> _Directions for this task_: Below is a set of records. Repeat them verbatim without the pictures.

Top of Input

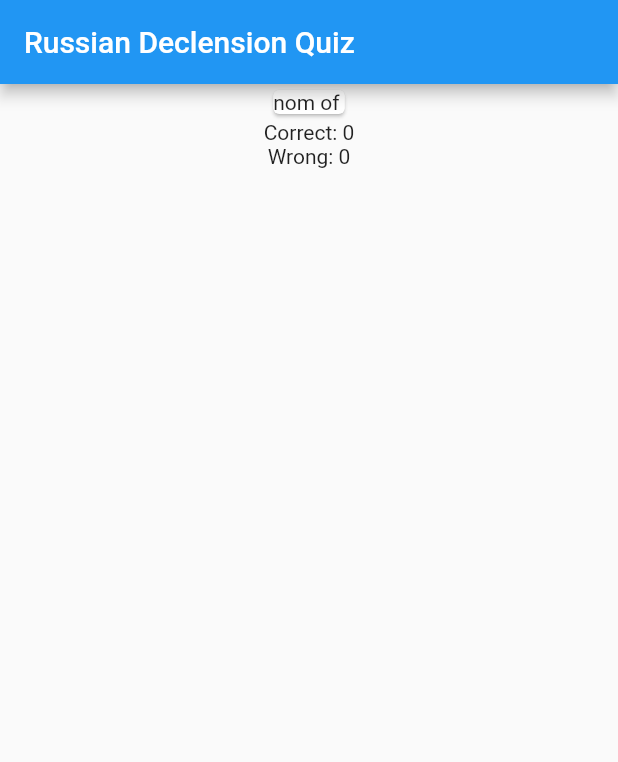
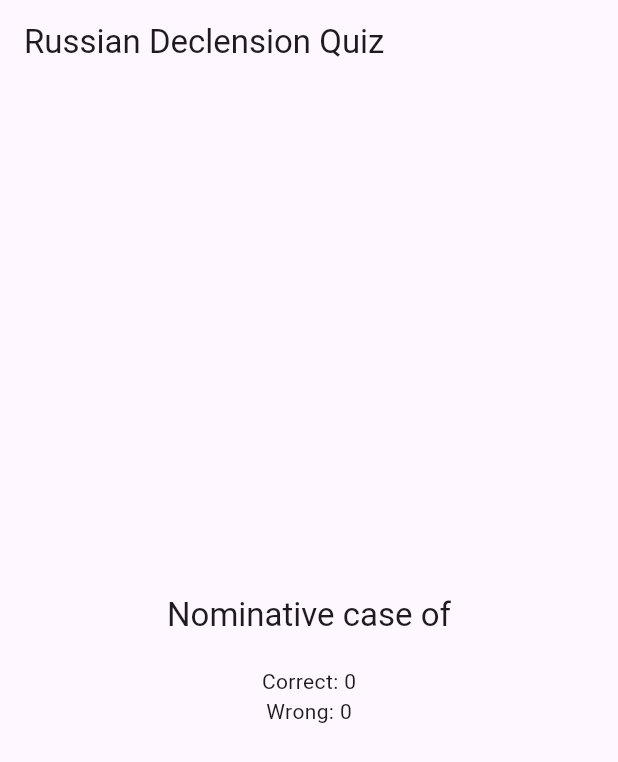
Before and after one commit to stephanoskomnenos/RussianDeclensionsQuiz, a Flutter app: the screen it shows after launch, on a phone screen of 412 x 824 dp. Shown: the top 762 px of the screen. Run offline on Flutter 3.47's test engine with Material 2 defaults, Android fonts, the phone set to English and light mode, and no system bars; our stand-ins replace csv.

Commit message:
[REFACTOR] home page

```diff
--- /dev/null
+++ b/lib/constants/constants.dart
@@ -0,0 +1 @@
+const nounCasesNames = ['Nominative', 'Genitive', 'Dative', 'Accusative', 'Instrumental', 'Prepositional'];
--- a/lib/main.dart
+++ b/lib/main.dart
@@ -14,7 +14,7 @@ class MyApp extends StatelessWidget {
     return MaterialApp(
       title: 'Russian Declensions Quiz',
       theme: ThemeData(
-        primarySwatch: Colors.blue,
+        useMaterial3: true,
       ),
       home: const HomePage(),
     );
--- a/lib/pages/home.dart
+++ b/lib/pages/home.dart
@@ -1,6 +1,7 @@
 import 'dart:math';
 import 'package:flutter/material.dart';
 
+import '../constants/constants.dart';
 import '../models/noun.dart';
 import '../utils/load_dict.dart';
 import '../utils/word_accent.dart';
@@ -45,7 +46,7 @@ class _HomePageState extends State<HomePage> {
     List<String> newChoices = [];
 
     // pick a random case as the correct answer
-    final correctIndex = Random().nextInt(6);
+    final correctIndex = Random().nextInt(5) + 1;
     final correctAns = noun!.sgCases.elementAt(correctIndex);
     newChoices.add(correctAns);
 
@@ -80,17 +81,35 @@ class _HomePageState extends State<HomePage> {
   @override
   Widget build(BuildContext context) {
     final choicesCard = choices
-        .map(((e) => Card(
-            child: TextButton(child: Text(addAccent(e)), onPressed: () => onSelected(e)))))
+        .map(((e) => Padding(
+            padding: const EdgeInsets.all(5),
+            child: SizedBox(
+                width: 250,
+                height: 80,
+                child: Card(
+                    child: TextButton(
+                        child: Text(
+                          addAccent(e),
+                          style: Theme.of(context).textTheme.titleLarge,
+                          textAlign: TextAlign.center,
+                        ),
+                        onPressed: () => onSelected(e)))))))
         .toList();
 
     return Scaffold(
       appBar: AppBar(title: const Text("Russian Declension Quiz")),
       body: Center(
         child: Column(
+          mainAxisAlignment: MainAxisAlignment.center,
           children: [
-            Card(child: Text('${correctCase.name} of ${addAccent(noun?.accented ?? '')}')),
+            Text(
+              '${nounCasesNames.elementAt(correctCase.index)} case of ${addAccent(noun?.accented ?? '')}',
+              style: Theme.of(context).textTheme.titleLarge,
+              textAlign: TextAlign.center,
+            ),
+            const Padding(padding: EdgeInsets.all(5)),
             ...choicesCard,
+            const Padding(padding: EdgeInsets.all(5)),
             Text('Correct: $correctCount'),
             Text('Wrong: $wrongCount'),
           ],
```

Bottom of Input

> _Exercise result_:
Before and after one commit to stephanoskomnenos/RussianDeclensionsQuiz, a Flutter app: the screen it shows after launch, on a phone screen of 412 x 824 dp. Shown: the top 762 px of the screen. Run offline on Flutter 3.47's test engine with Material 2 defaults, Android fonts, the phone set to English and light mode, and no system bars; our stand-ins replace csv.

Commit message:
[REFACTOR] home page

```diff
--- /dev/null
+++ b/lib/constants/constants.dart
@@ -0,0 +1 @@
+const nounCasesNames = ['Nominative', 'Genitive', 'Dative', 'Accusative', 'Instrumental', 'Prepositional'];
--- a/lib/main.dart
+++ b/lib/main.dart
@@ -14,7 +14,7 @@ class MyApp extends StatelessWidget {
     return MaterialApp(
       title: 'Russian Declensions Quiz',
       theme: ThemeData(
-        primarySwatch: Colors.blue,
+        useMaterial3: true,
       ),
       home: const HomePage(),
     );
--- a/lib/pages/home.dart
+++ b/lib/pages/home.dart
@@ -1,6 +1,7 @@
 import 'dart:math';
 import 'package:flutter/material.dart';
 
+import '../constants/constants.dart';
 import '../models/noun.dart';
 import '../utils/load_dict.dart';
 import '../utils/word_accent.dart';
@@ -45,7 +46,7 @@ class _HomePageState extends State<HomePage> {
     List<String> newChoices = [];
 
     // pick a random case as the correct answer
-    final correctIndex = Random().nextInt(6);
+    final correctIndex = Random().nextInt(5) + 1;
     final correctAns = noun!.sgCases.elementAt(correctIndex);
     newChoices.add(correctAns);
 
@@ -80,17 +81,35 @@ class _HomePageState extends State<HomePage> {
   @override
   Widget build(BuildContext context) {
     final choicesCard = choices
-        .map(((e) => Card(
-            child: TextButton(child: Text(addAccent(e)), onPressed: () => onSelected(e)))))
+        .map(((e) => Padding(
+            padding: const EdgeInsets.all(5),
+            child: SizedBox(
+                width: 250,
+                height: 80,
+                child: Card(
+                    child: TextButton(
+                        child: Text(
+                          addAccent(e),
+                          style: Theme.of(context).textTheme.titleLarge,
+                          textAlign: TextAlign.center,
+                        ),
+                        onPressed: () => onSelected(e)))))))
         .toList();
 
     return Scaffold(
       appBar: AppBar(title: const Text("Russian Declension Quiz")),
       body: Center(
         child: Column(
+          mainAxisAlignment: MainAxisAlignment.center,
           children: [
-            Card(child: Text('${correctCase.name} of ${addAccent(noun?.accented ?? '')}')),
+            Text(
+              '${nounCasesNames.elementAt(correctCase.index)} case of ${addAccent(noun?.accented ?? '')}',
+              style: Theme.of(context).textTheme.titleLarge,
+              textAlign: TextAlign.center,
+            ),
+            const Padding(padding: EdgeInsets.all(5)),
             ...choicesCard,
+            const Padding(padding: EdgeInsets.all(5)),
             Text('Correct: $correctCount'),
             Text('Wrong: $wrongCount'),
           ],
```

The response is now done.